• **AIM OF THE EXERCISE**
Here is a block of entries. Write out its lines exactly, from the first through the one containing "start from sqrt(abar_lambda)*X0".

• **STUDY MATERIAL**

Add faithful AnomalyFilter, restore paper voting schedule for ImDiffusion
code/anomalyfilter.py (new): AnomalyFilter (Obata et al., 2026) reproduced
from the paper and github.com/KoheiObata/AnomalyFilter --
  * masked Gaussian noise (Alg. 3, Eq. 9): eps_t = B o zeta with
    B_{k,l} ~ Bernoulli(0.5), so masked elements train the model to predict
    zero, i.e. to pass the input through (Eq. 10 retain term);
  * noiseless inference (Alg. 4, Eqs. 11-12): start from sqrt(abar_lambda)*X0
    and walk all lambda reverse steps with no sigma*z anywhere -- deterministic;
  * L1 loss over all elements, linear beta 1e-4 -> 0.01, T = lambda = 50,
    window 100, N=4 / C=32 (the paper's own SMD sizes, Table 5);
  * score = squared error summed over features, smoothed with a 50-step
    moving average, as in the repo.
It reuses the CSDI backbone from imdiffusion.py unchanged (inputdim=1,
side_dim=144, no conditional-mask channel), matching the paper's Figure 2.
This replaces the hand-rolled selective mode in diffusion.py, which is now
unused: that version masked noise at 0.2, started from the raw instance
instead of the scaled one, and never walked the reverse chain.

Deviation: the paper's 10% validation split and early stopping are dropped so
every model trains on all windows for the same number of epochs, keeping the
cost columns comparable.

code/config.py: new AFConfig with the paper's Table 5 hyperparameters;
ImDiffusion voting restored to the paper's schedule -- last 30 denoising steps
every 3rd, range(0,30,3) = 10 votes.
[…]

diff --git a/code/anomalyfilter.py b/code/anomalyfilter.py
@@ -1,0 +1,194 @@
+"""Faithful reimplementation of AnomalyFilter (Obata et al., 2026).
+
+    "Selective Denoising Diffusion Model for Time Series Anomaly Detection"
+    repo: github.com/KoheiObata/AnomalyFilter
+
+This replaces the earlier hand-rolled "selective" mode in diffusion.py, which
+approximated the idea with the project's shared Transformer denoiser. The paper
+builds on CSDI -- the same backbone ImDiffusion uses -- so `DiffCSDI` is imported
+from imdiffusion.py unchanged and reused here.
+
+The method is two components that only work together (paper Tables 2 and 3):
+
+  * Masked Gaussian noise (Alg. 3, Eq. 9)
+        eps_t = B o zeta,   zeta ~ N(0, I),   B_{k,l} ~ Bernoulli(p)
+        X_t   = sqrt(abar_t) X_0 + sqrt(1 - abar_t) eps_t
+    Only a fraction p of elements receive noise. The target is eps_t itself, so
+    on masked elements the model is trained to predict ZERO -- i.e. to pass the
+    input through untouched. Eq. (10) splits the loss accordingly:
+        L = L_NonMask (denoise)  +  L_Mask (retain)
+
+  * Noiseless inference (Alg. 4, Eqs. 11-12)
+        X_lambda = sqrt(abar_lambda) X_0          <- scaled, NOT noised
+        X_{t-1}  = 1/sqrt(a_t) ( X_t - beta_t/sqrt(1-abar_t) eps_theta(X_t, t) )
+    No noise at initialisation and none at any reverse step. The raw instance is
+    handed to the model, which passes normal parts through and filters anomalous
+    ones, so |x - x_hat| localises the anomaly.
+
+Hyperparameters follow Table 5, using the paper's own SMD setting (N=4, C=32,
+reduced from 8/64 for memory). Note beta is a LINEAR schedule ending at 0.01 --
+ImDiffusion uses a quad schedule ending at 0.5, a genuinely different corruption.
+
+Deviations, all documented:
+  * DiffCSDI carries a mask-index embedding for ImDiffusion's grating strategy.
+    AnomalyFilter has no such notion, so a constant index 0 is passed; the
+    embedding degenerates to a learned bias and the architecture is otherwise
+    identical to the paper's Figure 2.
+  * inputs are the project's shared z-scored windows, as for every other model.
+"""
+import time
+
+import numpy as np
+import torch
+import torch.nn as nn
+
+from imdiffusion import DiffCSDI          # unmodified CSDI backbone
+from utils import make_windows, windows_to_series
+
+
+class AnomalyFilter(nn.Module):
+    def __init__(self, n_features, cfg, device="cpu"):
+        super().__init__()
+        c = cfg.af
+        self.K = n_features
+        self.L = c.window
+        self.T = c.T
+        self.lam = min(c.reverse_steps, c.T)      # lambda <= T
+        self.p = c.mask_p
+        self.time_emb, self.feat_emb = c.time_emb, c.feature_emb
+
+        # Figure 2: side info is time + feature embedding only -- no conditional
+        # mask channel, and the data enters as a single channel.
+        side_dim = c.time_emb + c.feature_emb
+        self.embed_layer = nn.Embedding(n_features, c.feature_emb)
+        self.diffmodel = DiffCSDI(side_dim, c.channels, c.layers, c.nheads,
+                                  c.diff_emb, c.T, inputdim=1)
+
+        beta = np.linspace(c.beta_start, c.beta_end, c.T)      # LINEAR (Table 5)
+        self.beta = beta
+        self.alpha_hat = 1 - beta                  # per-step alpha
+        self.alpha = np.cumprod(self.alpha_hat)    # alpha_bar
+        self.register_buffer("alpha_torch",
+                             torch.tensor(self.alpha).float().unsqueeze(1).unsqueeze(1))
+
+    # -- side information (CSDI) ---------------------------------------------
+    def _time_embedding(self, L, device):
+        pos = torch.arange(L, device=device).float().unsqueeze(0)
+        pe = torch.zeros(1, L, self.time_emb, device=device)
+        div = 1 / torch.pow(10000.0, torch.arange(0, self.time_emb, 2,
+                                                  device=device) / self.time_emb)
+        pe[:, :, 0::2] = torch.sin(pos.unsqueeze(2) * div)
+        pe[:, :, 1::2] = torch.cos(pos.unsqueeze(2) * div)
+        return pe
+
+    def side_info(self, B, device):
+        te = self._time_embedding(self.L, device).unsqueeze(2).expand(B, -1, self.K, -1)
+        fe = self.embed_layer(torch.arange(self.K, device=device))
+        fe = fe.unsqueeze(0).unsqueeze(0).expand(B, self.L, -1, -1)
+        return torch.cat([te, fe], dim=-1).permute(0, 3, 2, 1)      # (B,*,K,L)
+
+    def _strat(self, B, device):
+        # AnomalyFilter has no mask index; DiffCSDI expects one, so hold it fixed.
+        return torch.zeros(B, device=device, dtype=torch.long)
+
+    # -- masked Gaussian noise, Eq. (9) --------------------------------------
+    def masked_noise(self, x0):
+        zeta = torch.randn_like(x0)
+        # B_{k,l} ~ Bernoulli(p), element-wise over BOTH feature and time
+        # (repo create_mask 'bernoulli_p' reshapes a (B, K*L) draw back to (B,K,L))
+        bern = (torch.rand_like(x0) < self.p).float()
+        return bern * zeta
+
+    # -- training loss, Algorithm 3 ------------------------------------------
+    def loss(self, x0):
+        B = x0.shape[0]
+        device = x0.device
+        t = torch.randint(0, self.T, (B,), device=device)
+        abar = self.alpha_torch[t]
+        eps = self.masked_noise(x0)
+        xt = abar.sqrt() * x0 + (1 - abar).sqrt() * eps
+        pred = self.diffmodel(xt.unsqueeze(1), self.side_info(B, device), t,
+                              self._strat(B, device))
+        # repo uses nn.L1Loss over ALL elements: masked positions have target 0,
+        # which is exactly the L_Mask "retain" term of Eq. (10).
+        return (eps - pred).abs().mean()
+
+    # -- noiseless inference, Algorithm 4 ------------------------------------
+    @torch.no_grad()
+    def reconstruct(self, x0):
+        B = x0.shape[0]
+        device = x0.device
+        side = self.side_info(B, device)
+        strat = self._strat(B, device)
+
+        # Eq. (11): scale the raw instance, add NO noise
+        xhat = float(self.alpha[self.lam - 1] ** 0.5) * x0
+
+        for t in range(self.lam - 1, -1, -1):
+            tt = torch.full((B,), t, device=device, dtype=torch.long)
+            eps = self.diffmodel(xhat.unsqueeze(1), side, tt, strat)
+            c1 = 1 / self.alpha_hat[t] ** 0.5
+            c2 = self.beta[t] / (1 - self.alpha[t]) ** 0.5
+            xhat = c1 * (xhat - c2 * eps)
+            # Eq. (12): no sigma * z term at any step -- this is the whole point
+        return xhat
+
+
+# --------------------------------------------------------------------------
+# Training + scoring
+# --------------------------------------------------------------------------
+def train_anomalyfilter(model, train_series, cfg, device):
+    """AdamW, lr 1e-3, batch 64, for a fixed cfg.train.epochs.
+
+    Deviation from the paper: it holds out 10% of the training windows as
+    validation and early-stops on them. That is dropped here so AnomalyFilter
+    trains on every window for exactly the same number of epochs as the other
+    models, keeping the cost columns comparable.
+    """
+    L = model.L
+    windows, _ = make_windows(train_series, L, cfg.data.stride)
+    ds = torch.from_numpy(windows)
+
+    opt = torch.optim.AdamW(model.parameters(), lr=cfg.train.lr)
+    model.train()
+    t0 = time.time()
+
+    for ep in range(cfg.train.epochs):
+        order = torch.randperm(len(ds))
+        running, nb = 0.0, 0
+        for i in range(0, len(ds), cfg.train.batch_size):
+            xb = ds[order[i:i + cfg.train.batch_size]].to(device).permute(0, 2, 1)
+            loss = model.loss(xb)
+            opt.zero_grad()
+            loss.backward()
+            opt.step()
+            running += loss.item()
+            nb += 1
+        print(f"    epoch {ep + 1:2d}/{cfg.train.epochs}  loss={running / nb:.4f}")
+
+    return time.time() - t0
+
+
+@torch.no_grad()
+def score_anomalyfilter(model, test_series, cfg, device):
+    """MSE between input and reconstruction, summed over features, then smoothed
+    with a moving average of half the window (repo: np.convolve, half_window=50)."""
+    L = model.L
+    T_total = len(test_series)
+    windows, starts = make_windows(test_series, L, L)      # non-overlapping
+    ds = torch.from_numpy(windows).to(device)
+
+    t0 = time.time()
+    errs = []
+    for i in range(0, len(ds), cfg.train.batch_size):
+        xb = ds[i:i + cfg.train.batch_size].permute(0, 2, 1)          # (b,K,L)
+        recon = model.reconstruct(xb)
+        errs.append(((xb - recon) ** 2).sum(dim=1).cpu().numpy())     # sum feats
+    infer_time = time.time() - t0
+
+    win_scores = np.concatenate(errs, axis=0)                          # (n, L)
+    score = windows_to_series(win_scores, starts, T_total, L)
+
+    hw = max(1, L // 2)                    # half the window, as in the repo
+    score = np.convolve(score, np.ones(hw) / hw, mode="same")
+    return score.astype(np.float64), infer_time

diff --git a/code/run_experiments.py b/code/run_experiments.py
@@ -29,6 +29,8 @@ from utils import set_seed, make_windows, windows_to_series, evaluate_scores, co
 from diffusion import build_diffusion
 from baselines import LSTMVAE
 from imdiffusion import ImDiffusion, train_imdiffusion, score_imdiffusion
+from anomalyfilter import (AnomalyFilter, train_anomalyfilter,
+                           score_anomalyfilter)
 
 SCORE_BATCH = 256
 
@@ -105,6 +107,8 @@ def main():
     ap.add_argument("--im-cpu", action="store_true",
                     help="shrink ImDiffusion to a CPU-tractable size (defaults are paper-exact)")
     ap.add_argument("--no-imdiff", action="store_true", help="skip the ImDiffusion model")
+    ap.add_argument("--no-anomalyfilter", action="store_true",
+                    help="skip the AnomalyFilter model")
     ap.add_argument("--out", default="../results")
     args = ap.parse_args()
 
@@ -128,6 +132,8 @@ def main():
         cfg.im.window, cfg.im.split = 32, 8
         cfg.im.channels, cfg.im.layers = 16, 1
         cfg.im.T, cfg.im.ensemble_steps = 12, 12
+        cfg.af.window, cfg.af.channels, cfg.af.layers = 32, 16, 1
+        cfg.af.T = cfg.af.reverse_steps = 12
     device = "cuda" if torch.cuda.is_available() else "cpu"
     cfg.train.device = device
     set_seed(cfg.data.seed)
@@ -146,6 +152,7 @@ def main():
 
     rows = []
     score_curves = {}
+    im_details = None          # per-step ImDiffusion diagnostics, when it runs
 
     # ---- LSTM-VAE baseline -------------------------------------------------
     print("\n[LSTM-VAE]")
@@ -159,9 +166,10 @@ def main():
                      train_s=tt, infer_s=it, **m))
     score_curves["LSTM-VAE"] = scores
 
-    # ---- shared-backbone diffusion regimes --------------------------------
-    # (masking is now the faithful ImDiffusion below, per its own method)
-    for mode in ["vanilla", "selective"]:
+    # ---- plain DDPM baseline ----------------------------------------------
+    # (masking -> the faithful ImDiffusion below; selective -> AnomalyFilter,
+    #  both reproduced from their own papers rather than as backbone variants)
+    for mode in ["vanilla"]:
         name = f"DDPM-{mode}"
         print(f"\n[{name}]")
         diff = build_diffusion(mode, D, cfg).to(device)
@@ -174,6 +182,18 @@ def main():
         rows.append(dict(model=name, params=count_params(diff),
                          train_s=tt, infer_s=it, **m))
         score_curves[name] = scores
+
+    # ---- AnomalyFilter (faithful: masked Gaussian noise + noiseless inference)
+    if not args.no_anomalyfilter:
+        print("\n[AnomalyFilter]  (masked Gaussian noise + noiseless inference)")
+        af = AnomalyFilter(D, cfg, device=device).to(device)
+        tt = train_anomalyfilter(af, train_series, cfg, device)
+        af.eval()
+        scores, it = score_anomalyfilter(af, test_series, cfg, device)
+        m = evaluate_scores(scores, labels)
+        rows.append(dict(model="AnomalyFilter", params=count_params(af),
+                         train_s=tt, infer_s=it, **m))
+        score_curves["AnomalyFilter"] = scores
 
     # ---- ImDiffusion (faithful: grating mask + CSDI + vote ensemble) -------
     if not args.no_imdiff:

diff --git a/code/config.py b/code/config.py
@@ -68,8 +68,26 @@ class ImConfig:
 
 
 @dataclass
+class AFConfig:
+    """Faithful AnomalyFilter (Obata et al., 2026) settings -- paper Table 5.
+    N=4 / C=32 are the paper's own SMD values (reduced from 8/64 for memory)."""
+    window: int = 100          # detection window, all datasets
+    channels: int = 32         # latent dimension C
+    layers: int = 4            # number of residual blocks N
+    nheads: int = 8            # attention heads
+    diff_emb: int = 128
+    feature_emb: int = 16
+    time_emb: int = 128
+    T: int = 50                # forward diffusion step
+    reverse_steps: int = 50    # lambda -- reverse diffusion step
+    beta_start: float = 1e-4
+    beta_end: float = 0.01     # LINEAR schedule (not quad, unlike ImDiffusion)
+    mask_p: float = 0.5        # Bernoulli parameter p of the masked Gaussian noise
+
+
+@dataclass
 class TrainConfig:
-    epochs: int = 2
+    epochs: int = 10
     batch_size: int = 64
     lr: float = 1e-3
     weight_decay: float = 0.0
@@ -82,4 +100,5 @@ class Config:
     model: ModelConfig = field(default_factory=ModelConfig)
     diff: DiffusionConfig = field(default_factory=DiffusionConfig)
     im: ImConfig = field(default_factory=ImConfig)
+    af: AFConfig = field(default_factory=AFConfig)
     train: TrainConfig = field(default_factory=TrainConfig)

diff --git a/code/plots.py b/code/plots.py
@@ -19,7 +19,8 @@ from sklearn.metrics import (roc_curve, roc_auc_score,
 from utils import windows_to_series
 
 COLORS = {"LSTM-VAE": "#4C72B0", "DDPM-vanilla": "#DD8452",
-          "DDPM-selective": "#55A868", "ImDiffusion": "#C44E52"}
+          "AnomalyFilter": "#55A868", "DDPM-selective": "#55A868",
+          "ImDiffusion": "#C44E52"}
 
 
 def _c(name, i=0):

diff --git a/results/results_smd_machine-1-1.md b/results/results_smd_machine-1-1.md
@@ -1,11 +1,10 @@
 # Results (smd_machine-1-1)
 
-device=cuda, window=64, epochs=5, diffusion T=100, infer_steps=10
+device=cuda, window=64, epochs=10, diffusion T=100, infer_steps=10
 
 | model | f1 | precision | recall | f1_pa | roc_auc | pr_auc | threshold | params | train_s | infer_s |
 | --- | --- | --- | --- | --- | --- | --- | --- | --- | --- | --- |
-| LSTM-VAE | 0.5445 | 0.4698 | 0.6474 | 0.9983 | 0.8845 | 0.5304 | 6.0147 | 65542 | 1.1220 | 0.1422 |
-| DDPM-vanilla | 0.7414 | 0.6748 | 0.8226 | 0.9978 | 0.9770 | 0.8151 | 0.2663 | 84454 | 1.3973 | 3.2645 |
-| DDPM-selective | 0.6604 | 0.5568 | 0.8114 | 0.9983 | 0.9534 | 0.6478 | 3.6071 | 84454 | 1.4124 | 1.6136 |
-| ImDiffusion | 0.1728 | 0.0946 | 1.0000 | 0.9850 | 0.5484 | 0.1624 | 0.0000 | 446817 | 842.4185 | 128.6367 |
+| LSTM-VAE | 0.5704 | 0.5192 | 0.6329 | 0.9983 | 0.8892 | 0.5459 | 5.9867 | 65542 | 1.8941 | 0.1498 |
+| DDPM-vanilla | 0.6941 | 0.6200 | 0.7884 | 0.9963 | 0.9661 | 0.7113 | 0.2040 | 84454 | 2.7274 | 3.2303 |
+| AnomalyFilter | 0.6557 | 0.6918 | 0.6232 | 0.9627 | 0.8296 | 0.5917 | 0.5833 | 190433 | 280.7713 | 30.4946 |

• **OUTPUT FOR THIS TASK**
Add faithful AnomalyFilter, restore paper voting schedule for ImDiffusion
code/anomalyfilter.py (new): AnomalyFilter (Obata et al., 2026) reproduced
from the paper and github.com/KoheiObata/AnomalyFilter --
  * masked Gaussian noise (Alg. 3, Eq. 9): eps_t = B o zeta with
    B_{k,l} ~ Bernoulli(0.5), so masked elements train the model to predict
    zero, i.e. to pass the input through (Eq. 10 retain term);
  * noiseless inference (Alg. 4, Eqs. 11-12): start from sqrt(abar_lambda)*X0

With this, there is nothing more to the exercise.